======== Data extract
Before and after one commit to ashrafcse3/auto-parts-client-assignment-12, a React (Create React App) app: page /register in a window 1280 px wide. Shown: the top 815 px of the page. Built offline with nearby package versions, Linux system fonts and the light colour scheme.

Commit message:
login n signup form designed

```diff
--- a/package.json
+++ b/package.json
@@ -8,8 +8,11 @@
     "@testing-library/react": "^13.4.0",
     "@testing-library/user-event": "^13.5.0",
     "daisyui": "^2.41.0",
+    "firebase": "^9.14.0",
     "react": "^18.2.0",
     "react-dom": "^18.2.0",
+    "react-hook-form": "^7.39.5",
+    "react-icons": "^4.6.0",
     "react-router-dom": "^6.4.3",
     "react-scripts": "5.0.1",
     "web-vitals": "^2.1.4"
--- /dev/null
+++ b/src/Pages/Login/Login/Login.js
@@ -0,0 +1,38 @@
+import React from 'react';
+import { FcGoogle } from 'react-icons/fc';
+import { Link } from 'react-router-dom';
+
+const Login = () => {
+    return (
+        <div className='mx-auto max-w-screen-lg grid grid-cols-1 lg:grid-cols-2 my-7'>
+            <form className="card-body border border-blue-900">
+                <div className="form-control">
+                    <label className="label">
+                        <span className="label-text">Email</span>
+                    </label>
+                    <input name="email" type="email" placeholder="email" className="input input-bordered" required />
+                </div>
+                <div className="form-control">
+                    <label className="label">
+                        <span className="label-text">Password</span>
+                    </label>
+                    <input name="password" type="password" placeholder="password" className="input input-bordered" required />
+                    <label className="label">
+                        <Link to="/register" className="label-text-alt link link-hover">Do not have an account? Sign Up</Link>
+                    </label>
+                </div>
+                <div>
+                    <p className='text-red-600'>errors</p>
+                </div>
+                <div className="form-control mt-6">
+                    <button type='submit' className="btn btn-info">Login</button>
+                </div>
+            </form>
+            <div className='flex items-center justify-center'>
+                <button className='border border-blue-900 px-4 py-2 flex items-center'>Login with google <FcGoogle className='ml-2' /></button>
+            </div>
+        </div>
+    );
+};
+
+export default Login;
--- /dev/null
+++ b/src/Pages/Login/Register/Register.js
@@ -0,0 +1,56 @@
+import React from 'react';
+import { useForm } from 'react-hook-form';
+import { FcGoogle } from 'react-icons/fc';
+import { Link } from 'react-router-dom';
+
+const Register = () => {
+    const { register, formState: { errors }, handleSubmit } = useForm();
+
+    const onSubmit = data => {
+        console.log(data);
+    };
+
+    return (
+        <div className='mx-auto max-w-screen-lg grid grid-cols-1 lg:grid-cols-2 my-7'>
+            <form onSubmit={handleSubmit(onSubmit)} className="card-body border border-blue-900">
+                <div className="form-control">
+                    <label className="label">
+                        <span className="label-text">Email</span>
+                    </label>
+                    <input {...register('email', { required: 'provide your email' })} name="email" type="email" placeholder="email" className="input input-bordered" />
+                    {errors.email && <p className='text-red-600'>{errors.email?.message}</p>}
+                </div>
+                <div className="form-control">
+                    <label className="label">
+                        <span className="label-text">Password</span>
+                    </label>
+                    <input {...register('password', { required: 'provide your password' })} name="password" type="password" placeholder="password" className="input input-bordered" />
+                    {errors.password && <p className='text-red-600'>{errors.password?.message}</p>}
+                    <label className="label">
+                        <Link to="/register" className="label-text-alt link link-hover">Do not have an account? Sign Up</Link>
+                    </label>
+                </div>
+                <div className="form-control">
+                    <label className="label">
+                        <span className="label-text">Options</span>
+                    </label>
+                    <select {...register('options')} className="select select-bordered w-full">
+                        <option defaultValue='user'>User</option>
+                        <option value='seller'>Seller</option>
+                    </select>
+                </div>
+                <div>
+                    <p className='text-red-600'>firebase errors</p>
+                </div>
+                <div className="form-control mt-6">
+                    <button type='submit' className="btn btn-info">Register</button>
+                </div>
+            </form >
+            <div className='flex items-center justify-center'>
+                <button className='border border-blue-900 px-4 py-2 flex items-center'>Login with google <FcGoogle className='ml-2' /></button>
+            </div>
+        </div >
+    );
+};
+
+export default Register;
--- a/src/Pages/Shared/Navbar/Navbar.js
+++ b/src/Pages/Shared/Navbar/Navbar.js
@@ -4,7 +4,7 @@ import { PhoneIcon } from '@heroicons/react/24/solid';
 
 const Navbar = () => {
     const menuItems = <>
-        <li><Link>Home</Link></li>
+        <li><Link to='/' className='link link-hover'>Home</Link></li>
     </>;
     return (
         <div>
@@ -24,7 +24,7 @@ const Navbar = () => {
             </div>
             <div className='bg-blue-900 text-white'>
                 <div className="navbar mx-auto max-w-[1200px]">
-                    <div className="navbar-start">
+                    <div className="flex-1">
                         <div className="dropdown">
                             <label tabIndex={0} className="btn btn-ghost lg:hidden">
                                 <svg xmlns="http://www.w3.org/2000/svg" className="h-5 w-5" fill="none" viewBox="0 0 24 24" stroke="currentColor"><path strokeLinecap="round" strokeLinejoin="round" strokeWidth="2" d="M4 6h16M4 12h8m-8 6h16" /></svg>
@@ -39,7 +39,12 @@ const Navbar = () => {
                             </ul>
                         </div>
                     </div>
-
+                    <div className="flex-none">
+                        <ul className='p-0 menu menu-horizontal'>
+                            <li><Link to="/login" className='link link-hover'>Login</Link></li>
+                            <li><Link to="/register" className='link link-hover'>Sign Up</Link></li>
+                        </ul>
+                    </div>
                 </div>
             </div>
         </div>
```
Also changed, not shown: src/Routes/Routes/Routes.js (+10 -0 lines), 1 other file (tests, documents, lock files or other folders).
================
Task statement =>
Some lines above contain the word "type". Copy each of them.

Task output =>
+                    <input name="email" type="email" placeholder="email" className="input input-bordered" required />
+                    <input name="password" type="password" placeholder="password" className="input input-bordered" required />
+                    <button type='submit' className="btn btn-info">Login</button>
+                    <input {...register('email', { required: 'provide your email' })} name="email" type="email" placeholder="email" className="input input-bordered" />
+                    <input {...register('password', { required: 'provide your password' })} name="password" type="password" placeholder="password" className="input input-bordered" />
+                    <button type='submit' className="btn btn-info">Register</button>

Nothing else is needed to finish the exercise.